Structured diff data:
^^^^^^^^

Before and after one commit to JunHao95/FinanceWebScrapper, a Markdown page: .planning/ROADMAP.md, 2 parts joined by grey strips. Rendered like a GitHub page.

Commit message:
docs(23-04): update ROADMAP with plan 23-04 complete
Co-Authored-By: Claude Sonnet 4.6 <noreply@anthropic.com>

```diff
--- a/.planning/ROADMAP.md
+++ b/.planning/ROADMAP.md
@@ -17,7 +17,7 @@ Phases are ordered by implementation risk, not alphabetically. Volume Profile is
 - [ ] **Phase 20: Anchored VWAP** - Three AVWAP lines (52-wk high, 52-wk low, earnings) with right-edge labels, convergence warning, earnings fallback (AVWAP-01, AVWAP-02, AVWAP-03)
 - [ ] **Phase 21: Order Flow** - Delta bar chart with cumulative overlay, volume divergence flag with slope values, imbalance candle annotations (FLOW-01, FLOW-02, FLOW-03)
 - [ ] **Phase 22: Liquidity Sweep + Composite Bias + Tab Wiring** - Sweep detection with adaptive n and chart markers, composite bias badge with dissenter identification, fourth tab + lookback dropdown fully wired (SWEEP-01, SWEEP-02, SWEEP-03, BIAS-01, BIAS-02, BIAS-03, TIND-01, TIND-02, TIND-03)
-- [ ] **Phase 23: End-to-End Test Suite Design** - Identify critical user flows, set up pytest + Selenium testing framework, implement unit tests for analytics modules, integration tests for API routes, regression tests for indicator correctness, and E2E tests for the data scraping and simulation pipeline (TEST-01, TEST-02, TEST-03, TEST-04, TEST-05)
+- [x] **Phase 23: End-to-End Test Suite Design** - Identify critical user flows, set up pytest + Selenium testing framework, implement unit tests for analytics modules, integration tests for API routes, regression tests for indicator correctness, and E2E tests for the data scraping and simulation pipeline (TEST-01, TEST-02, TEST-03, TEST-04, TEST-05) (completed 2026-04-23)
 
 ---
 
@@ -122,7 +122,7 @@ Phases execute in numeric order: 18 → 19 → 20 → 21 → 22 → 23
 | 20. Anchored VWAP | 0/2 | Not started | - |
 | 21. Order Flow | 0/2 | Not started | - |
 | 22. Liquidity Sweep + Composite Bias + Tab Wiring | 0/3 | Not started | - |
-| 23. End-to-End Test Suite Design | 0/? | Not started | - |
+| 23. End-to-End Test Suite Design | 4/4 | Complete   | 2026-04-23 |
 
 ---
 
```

^^^^^^^^

What this task involves:
Would you please reproduce the entries above word for word?

Your response:
Before and after one commit to JunHao95/FinanceWebScrapper, a Markdown page: .planning/ROADMAP.md, 2 parts joined by grey strips. Rendered like a GitHub page.

Commit message:
docs(23-04): update ROADMAP with plan 23-04 complete
Co-Authored-By: Claude Sonnet 4.6 <noreply@anthropic.com>

```diff
--- a/.planning/ROADMAP.md
+++ b/.planning/ROADMAP.md
@@ -17,7 +17,7 @@ Phases are ordered by implementation risk, not alphabetically. Volume Profile is
 - [ ] **Phase 20: Anchored VWAP** - Three AVWAP lines (52-wk high, 52-wk low, earnings) with right-edge labels, convergence warning, earnings fallback (AVWAP-01, AVWAP-02, AVWAP-03)
 - [ ] **Phase 21: Order Flow** - Delta bar chart with cumulative overlay, volume divergence flag with slope values, imbalance candle annotations (FLOW-01, FLOW-02, FLOW-03)
 - [ ] **Phase 22: Liquidity Sweep + Composite Bias + Tab Wiring** - Sweep detection with adaptive n and chart markers, composite bias badge with dissenter identification, fourth tab + lookback dropdown fully wired (SWEEP-01, SWEEP-02, SWEEP-03, BIAS-01, BIAS-02, BIAS-03, TIND-01, TIND-02, TIND-03)
-- [ ] **Phase 23: End-to-End Test Suite Design** - Identify critical user flows, set up pytest + Selenium testing framework, implement unit tests for analytics modules, integration tests for API routes, regression tests for indicator correctness, and E2E tests for the data scraping and simulation pipeline (TEST-01, TEST-02, TEST-03, TEST-04, TEST-05)
+- [x] **Phase 23: End-to-End Test Suite Design** - Identify critical user flows, set up pytest + Selenium testing framework, implement unit tests for analytics modules, integration tests for API routes, regression tests for indicator correctness, and E2E tests for the data scraping and simulation pipeline (TEST-01, TEST-02, TEST-03, TEST-04, TEST-05) (completed 2026-04-23)
 
 ---
 
@@ -122,7 +122,7 @@ Phases execute in numeric order: 18 → 19 → 20 → 21 → 22 → 23
 | 20. Anchored VWAP | 0/2 | Not started | - |
 | 21. Order Flow | 0/2 | Not started | - |
 | 22. Liquidity Sweep + Composite Bias + Tab Wiring | 0/3 | Not started | - |
-| 23. End-to-End Test Suite Design | 0/? | Not started | - |
+| 23. End-to-End Test Suite Design | 4/4 | Complete   | 2026-04-23 |
 
 ---
 
```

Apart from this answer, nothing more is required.